Well, it turns out that the Hois is owned by Matgorzata and Wojciech Ornat.  Not only that, they also own Ariel, a Jewish-themed café down the block and a publishing house Austeria, from which thy publish books of Polish-Jewish interest.   An article in the Jewish Review of Books describes how as adults, Matgorzata and Wojciech discovered their Jewish roots.  Knowing that the Klezmer Hois and Ariel are owned by two Jews puts a whole new spin on these places.   After visiting in 2016, I felt that these restaurants were a terrible distortion of pre-war Polish-Jewish culture – a made for tourist destination – come see what the Jews used to be like before they were all murdered.

Well, I still think the Klezmer Hois, Ariel and all the other Jewish-themed restaurants in Poland are bizarre and kitschy, but now the news that at least these two, are owned and operated by Jews gives me new interest to look deeper.   Perhaps when I go back to Poland, I can meet Matgorzata and Wojciech and explore the deep meaning of being a Jew in Poland today and the secrets of the Klezmer Hois.


Source:  Austeria Rising, by Denise Grollmus, Jewish Review of Books, August 7, 2018.


Song Recorded by Goldberg family for Audio Book

Recording Song - David Lang Studio - Headphones

[Photo from Left to Right:  Jack Goldberg, Karen Treiger, Shlomo Goldberg, Shoshana Goldberg, Micha Hacohen, Esther Goldberg, Elisheva Goldberg and the newest member of the family – Judah Isseroff]

On Friday, my family recorded the song of thanks we sang to the Stys family in June of 2016 in Poland.  The words are from Tehilim/Psalms 30 and the music is composed by Shlomo.   Some of words are found on Sam Goldberg’s tomb in Israel.

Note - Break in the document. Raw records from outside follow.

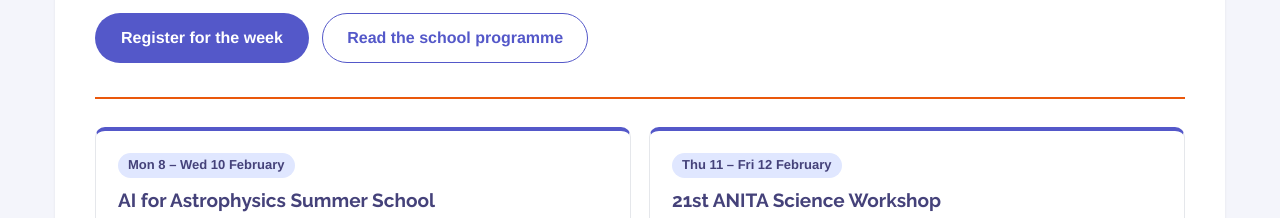
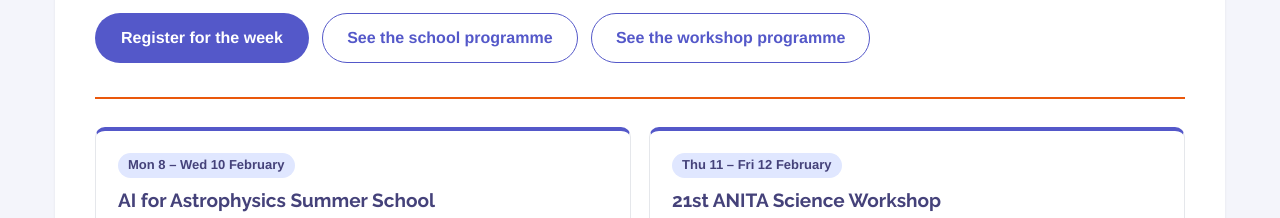
Before and after one commit to asa-anita/workshop2027, a plain HTML site: page index.html in a window 1280 px wide. Shown: the part 567-785 px from the top of the page. Drawn offline with nearby package versions, Linux system fonts and the light colour scheme.

Commit message:
Add workshop programme button to home page
Give the workshop the same prominence as the school in the home page's
call-to-action buttons, and make the button wording consistent.

Changed files:
- index.html: rename "Read the school programme" to "See the school
  programme" and add a "See the workshop programme" button linking to
  the Workshop tab (workshop.html).

Co-Authored-By: Claude Opus 5.5 <noreply@anthropic.com>
Claude-Session: https://claude.ai/code/session_01E6Z3ey57HMrutih3xrwSnA

```diff
--- a/index.html
+++ b/index.html
@@ -35,7 +35,9 @@
         <p>
             <a class="btn-cta" href="registration.html">Register for the week</a>
             &nbsp;
-            <a class="btn-ghost" href="school.html">Read the school programme</a>
+            <a class="btn-ghost" href="school.html">See the school programme</a>
+            &nbsp;
+            <a class="btn-ghost" href="workshop.html">See the workshop programme</a>
         </p>
     </div>
 
```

The recording will be part of the audio book that will be released on October 1, through Audible.  The book will be narrated by Cheryl Stern, an actor who has been in many plays and has narrated other books, including Four Perfect Pebbles: A Holocaust Story (great subtitle), by Marion Blumenthal Lazan.  I am very excited about this.

To hear the recording – go to my website and scroll down just a bit – you will see SONG.  You can click a button and hear us singing the song that will be in the audio book.

Recording Song - David Lang Studio - Fun